In Traditional Chinese Medicine (TCM) sweating can have many causes. Sweating occurs as a result of internal heat (too much heat in the body), a deficiency of energy failing to contain body fluid, or an internal injury/weakness. A differentiation is made between spontaneous sweating and night sweating. Spontaneous sweating, which is a tendency to sweat in the daytime with no obvious cause, is due to a yang qi-energy deficiency, whereas night sweating, which is sweating at night that ceases upon waking, is most commonly associated with a yin deficiency. There are many areas a person can perspire from, and understanding the nature and location of the sweating can provide more diagnostic details in understanding the cause.
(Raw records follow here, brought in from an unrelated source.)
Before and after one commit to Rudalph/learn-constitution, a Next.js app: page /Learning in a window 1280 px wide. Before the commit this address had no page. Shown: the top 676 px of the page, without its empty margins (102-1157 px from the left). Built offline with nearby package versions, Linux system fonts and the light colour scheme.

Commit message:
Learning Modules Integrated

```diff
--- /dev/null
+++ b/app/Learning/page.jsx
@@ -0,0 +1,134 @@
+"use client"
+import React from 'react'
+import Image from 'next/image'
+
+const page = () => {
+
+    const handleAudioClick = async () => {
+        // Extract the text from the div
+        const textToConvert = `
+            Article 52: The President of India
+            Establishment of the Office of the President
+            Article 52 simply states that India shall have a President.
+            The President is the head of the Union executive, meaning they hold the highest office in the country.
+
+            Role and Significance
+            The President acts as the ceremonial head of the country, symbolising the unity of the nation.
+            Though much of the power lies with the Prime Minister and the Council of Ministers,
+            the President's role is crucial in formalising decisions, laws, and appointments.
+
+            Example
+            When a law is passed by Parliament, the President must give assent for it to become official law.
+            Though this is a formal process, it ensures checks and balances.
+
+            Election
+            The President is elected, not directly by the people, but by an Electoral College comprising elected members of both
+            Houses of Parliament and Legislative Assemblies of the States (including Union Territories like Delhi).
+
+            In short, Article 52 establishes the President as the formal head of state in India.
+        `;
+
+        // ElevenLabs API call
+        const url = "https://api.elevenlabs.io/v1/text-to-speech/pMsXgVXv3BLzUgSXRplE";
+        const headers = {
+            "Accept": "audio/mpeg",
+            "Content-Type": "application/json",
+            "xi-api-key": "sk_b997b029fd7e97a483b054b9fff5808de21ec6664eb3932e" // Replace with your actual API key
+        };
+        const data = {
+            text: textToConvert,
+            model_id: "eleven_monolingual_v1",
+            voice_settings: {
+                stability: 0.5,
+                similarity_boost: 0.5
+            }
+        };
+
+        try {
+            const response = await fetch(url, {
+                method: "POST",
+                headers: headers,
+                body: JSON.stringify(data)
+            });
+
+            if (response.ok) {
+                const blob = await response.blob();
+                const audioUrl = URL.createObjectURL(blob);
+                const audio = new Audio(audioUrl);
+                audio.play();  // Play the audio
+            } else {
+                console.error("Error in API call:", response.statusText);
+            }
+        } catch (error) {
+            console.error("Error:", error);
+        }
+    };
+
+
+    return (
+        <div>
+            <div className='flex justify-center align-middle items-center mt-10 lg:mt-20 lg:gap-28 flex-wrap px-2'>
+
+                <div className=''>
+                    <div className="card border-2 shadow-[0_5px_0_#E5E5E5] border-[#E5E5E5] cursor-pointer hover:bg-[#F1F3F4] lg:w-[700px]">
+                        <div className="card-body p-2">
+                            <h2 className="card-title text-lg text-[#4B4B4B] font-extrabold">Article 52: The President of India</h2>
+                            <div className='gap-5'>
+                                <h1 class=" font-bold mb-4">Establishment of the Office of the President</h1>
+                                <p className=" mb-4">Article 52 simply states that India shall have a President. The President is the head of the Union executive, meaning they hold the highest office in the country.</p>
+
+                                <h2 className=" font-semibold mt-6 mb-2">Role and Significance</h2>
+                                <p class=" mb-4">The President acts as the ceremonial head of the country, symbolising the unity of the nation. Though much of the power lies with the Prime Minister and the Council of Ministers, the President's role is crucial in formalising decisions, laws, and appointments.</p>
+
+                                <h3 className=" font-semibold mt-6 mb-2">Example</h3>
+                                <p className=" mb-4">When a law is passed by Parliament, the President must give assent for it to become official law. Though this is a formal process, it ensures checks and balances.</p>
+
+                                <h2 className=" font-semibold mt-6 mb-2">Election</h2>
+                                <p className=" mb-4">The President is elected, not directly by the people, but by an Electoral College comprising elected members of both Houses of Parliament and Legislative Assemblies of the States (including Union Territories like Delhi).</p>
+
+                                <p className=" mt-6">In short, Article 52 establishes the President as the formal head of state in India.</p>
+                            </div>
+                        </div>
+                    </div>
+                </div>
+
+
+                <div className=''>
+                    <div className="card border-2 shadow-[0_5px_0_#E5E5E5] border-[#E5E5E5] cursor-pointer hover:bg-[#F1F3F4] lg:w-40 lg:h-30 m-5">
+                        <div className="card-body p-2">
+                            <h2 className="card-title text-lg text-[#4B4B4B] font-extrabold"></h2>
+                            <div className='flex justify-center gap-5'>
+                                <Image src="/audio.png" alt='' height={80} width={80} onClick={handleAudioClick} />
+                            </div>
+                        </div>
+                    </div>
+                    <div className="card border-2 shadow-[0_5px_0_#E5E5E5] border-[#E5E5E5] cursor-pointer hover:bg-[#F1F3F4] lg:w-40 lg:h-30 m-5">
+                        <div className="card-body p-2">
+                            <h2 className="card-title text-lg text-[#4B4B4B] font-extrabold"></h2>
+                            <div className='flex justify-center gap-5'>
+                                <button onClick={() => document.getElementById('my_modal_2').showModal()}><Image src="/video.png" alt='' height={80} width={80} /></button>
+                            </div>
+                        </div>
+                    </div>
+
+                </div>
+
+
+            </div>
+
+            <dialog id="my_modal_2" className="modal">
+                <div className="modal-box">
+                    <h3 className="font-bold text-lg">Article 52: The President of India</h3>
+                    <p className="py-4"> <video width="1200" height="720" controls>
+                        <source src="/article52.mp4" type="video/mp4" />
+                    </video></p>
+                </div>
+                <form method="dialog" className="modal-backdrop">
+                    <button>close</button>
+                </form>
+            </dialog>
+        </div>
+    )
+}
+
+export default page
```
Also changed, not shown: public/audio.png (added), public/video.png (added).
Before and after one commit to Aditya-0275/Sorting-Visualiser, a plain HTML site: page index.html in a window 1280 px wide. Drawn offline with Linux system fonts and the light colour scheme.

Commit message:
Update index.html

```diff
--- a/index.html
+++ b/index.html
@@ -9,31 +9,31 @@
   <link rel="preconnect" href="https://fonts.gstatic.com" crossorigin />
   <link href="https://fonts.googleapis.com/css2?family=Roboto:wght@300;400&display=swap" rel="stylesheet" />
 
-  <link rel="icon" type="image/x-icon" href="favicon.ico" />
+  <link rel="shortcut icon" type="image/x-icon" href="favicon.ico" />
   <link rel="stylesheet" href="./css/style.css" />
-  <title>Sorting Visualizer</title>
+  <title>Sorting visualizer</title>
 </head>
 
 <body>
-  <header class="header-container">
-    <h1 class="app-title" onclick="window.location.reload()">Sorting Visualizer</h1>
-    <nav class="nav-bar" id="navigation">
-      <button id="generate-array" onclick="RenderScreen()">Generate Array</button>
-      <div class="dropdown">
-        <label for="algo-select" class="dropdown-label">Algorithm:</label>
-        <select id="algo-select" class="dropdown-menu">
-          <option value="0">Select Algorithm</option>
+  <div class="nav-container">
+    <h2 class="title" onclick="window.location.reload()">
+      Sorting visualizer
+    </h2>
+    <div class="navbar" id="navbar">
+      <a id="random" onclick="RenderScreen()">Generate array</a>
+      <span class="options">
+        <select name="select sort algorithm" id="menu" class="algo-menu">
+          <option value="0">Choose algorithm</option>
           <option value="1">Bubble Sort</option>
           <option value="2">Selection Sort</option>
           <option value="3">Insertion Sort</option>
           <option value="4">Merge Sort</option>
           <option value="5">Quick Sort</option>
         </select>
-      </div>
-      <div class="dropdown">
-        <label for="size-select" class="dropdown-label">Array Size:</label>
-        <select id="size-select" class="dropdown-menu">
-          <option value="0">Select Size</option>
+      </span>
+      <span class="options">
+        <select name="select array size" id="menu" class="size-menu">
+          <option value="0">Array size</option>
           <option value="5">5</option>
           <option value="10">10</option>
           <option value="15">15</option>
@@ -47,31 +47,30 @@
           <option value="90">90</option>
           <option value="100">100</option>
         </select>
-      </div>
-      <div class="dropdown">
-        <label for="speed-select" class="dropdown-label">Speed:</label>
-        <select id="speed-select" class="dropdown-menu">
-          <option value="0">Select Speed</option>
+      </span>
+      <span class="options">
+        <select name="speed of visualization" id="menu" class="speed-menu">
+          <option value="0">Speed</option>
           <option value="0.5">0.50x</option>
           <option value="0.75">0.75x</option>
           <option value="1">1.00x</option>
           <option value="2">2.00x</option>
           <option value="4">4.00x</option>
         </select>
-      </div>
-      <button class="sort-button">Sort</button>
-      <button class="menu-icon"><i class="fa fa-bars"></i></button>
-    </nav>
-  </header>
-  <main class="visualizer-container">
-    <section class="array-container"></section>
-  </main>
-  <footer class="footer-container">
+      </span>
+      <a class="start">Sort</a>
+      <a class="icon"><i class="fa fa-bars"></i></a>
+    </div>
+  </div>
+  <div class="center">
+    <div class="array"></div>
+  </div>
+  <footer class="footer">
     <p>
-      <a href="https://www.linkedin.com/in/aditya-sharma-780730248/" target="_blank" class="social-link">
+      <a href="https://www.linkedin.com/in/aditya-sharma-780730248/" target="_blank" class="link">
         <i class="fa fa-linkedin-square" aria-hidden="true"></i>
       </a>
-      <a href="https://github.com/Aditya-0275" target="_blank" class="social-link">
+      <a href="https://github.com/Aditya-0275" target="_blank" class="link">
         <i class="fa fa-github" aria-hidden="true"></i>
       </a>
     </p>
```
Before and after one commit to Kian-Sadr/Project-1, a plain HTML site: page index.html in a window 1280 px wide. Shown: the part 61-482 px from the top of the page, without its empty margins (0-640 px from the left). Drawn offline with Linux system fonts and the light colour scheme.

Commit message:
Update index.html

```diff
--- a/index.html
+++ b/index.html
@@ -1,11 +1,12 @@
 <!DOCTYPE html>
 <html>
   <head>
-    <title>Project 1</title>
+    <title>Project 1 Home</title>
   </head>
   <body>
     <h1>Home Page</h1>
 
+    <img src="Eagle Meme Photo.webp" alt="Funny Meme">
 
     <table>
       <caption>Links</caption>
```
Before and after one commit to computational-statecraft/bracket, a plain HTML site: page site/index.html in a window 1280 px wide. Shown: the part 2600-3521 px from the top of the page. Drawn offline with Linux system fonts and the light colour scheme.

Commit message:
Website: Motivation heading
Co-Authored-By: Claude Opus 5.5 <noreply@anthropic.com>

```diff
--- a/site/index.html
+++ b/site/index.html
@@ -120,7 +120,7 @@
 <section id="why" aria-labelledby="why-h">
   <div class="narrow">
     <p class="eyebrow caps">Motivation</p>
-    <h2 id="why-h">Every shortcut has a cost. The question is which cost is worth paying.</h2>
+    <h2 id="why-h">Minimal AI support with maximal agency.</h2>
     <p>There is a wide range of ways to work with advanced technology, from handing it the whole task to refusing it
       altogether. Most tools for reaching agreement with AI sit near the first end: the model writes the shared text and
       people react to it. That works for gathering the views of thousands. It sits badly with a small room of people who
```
Determining this underlying cause is what gives acupuncture its effectiveness in treating conditions and providing relief of symptoms.
According to more modern insights, acupuncture helps balance the sympathetic and parasympathetic functions of the autonomic nerve system, responsible for sweating. It does this by activating certain parts of the brain. Acupuncture influences the body’s internal systems to bring them back to their normal state of being, which is often the way in which acupuncture promotes healing- by correcting a bodily function that is caught in a state of dysfunction.
The advantage of acupuncture over conventional treatment methods is that the therapy is natural, non-aggressive and often very effective. Acupuncture is definitely a valuable alternative in treating this annoying and embarrassing condition and has shown its value many times over in the past.
James Kaufman is a Registered Acupuncturist at Okanagan Acupuncture Centre, 1625 Ellis St, downtown Kelowna, BC.